There are plenty of fish low in mercury, and it’s a great idea to include these in your diet during pregnancy as they’re a good source of protein as well as omega 3 fatty acids. Low mercury fish include salmon, mackerel, herring, sardines, snapper, bream and mullet. Canned tuna is actually low in mercury despite fresh tuna being high, as the smaller varieties of tuna are chosen for canning, which are naturally lower in mercury.

What pregnant women can’t eat: Deli meats and premade salads

Processed and deli meats such as ham and salami as well as pre-prepared salads are at high risk of containing listeria so are best avoided. This includes pre-packed fruit salads as well. Meats can be eaten if cooked thoroughly and eaten immediately.

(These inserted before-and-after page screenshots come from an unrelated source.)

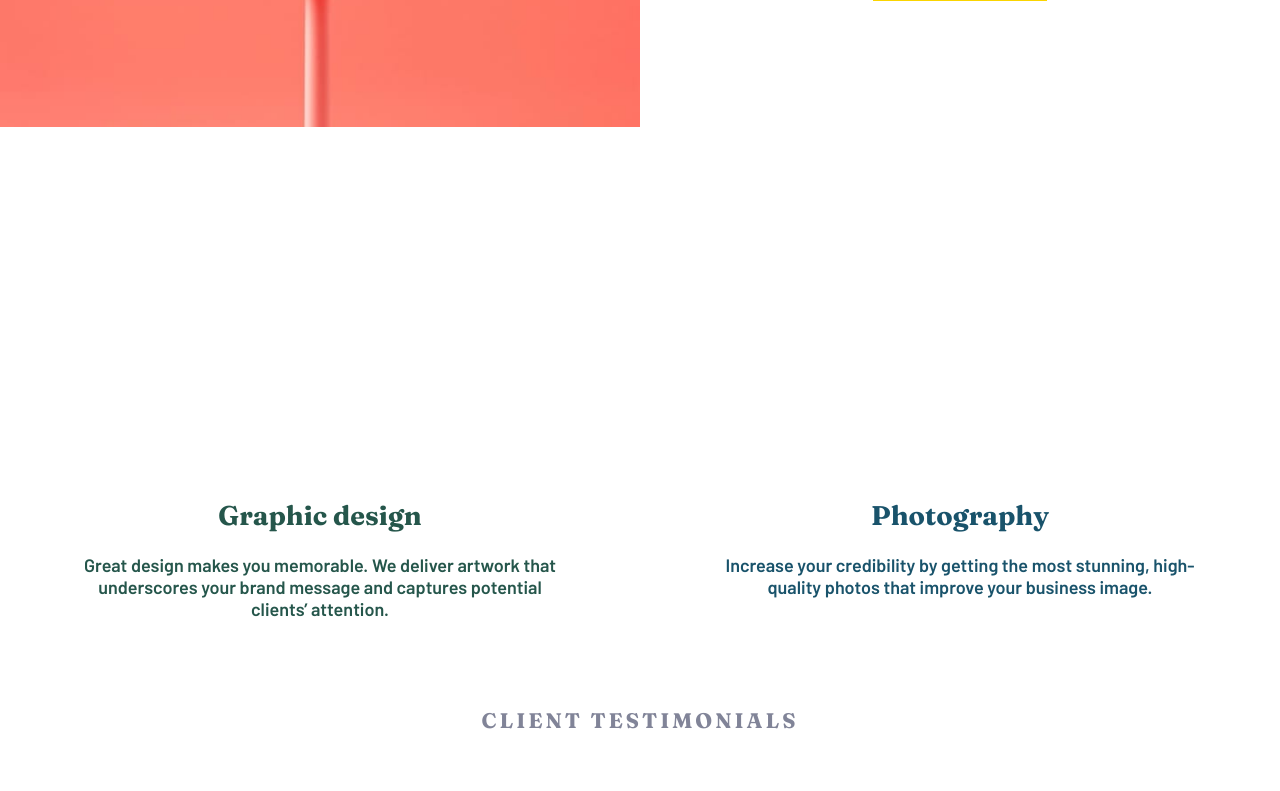
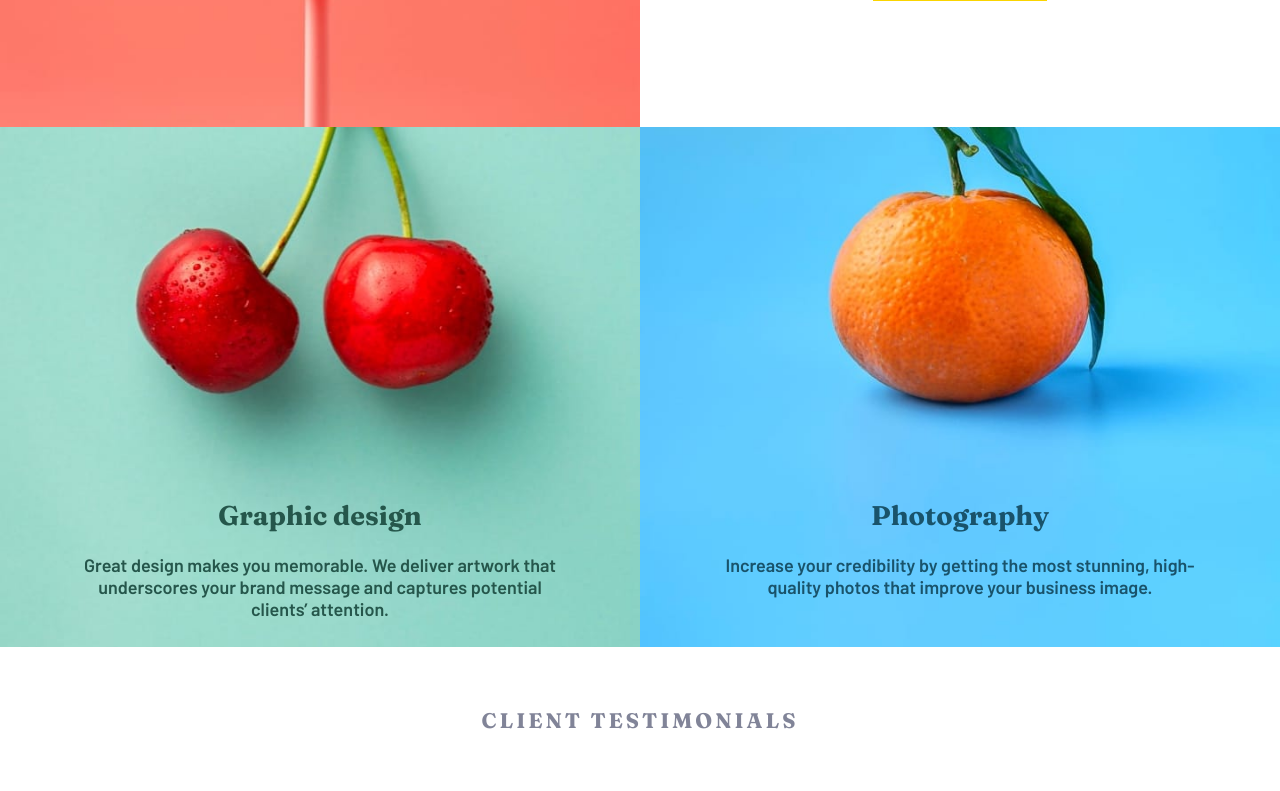
Before and after one commit to developingWeb/sunnyside-agency-page, a plain HTML site: page index.html in a window 1280 px wide. Shown: the part 1469-2260 px from the top of the page. Drawn offline with Linux system fonts and the light colour scheme.

Commit message:
fixed some issues

```diff
--- a/css/qurries.css
+++ b/css/qurries.css
@@ -89,7 +89,7 @@
 @media (min-width: 500px) {
   .cta-3 div{
     /* width: 50%; */
-    background: url(images/mobile/image-graphic-design.jpg) no-repeat;
+    background: url(../images/mobile/image-graphic-design.jpg) no-repeat;
     background-size: cover;
     /* border: 5px solid red; */
     height: 650px;
@@ -97,7 +97,7 @@
     padding: 10px;
   }
   .cta-3 div:last-child{
-    background: url(images/mobile/image-photography.jpg);
+    background: url(../images/mobile/image-photography.jpg);
     background-size: cover;
   }
   .cta-3 div h2,
@@ -116,7 +116,7 @@
 /* for devices with width pf 650px and more */
 @media (min-width: 650px) {
   header{
-    background: url(images/desktop/image-header.jpg);
+    background: url(../images/desktop/image-header.jpg);
     background-size: cover;
   }
   .cta div {
@@ -125,12 +125,12 @@
   }
 
   .cta-3 div{
-    background: url(images/desktop/image-graphic-design.jpg) no-repeat;
+    background: url(../images/desktop/image-graphic-design.jpg) no-repeat;
     background-size: cover;
     height: 500px;
   }
   .cta-3 div:last-child{
-    background: url(images/desktop/image-photography.jpg);
+    background: url(../images/desktop/image-photography.jpg);
     background-size: cover;
   }
   .cta-3 div h2,
@@ -232,7 +232,7 @@
   }
 
   .cta-3 div{
-    background: url(images/desktop/image-graphic-design.jpg) no-repeat;
+    background: url(../images/desktop/image-graphic-design.jpg) no-repeat;
     background-size: cover;
     height: 700px;
   }
--- a/css/style.css
+++ b/css/style.css
@@ -45,7 +45,7 @@ p{
 }
 
 header{
-  background: url(images/mobile/image-header.jpg);
+  background: url(../images/mobile/image-header.jpg);
   background-size: cover;
 }
 
@@ -157,14 +157,14 @@ nav ul li:last-child a:hover{
   align-items: center;
 }
 .cta-3 div{
-  background: url(images/mobile/image-graphic-design.jpg) no-repeat;
+  background: url(../images/mobile/image-graphic-design.jpg) no-repeat;
   background-size: cover;
   height: 560px;
   text-align: center;
   padding: 10px;
 }
 .cta-3 div:last-child{
-  background: url(images/mobile/image-photography.jpg);
+  background: url(../images/mobile/image-photography.jpg);
   background-size: cover;
 }
 .cta-3 div h2,
```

What pregnant women can eat: Hot rotisserie chicken or home cooked meat and homemade salads

An alternative to deli meats is hot rotisserie chicken if purchased fresh and eaten hot. Cooking your own chicken or meat at home and heating any leftovers thoroughly is also OK. Salads are best eaten if you prepare them yourself and wash all vegetables thoroughly.

What pregnant women can’t eat: Rockmelon

Rockmelon is another no-no due to the risk of salmonella or listeria poisoning transmitted from the outer skin of the rockmelon.

What pregnant women can eat: Most other fruits

Fortunately, most other fruits are safe to eat! Pregnant women, as with all women, are recommended to enjoy two serves of fruit each day, but make sure you wash your fruit first. Be careful of frozen berries, which are best heated and cooked before eating due to recent contamination scares.

What pregnant women can’t drink: Alcohol

It’s well known that that alcohol should be avoided in pregnancy, with Joel advising “Alcohol should not be consumed at all – we don’t know the safe level of alcohol consumption during pregnancy, so we advise that no alcohol is the gold standard.”

What pregnant women can drink: Fun non-alcoholic drinks 

As for all women, excess amounts of high-sugar drinks should be avoided however it can be nice to enjoy a soft drink or diet drink, fruit juice or flavoured water when everyone else is indulging in alcohol (link to party season story). Many bars and restaurants have great non-alcoholic drink options now. Kombucha can contain small amounts of alcohol due to the fermentation process, so be sure to check the label.

What pregnant women can’t drink: Huge amounts of caffeine

It is recommended to avoid excessive amounts of caffeine in pregnancy so it’s a good time to have a think about your daily caffeine habits.

What pregnant women can drink: Moderate amounts of caffeine

The good news is that some caffeine is ok. It’s recommended to consume less than 200 mg of caffeine a day, with dietitian Joel Feren recommending “When it comes to caffeine, one or two cups of coffee a day is fine.” To replace caffeine, good options are decaf tea or coffee, herbal or green teas or having a glass of MamaCare for that milky hit without any caffeine at all.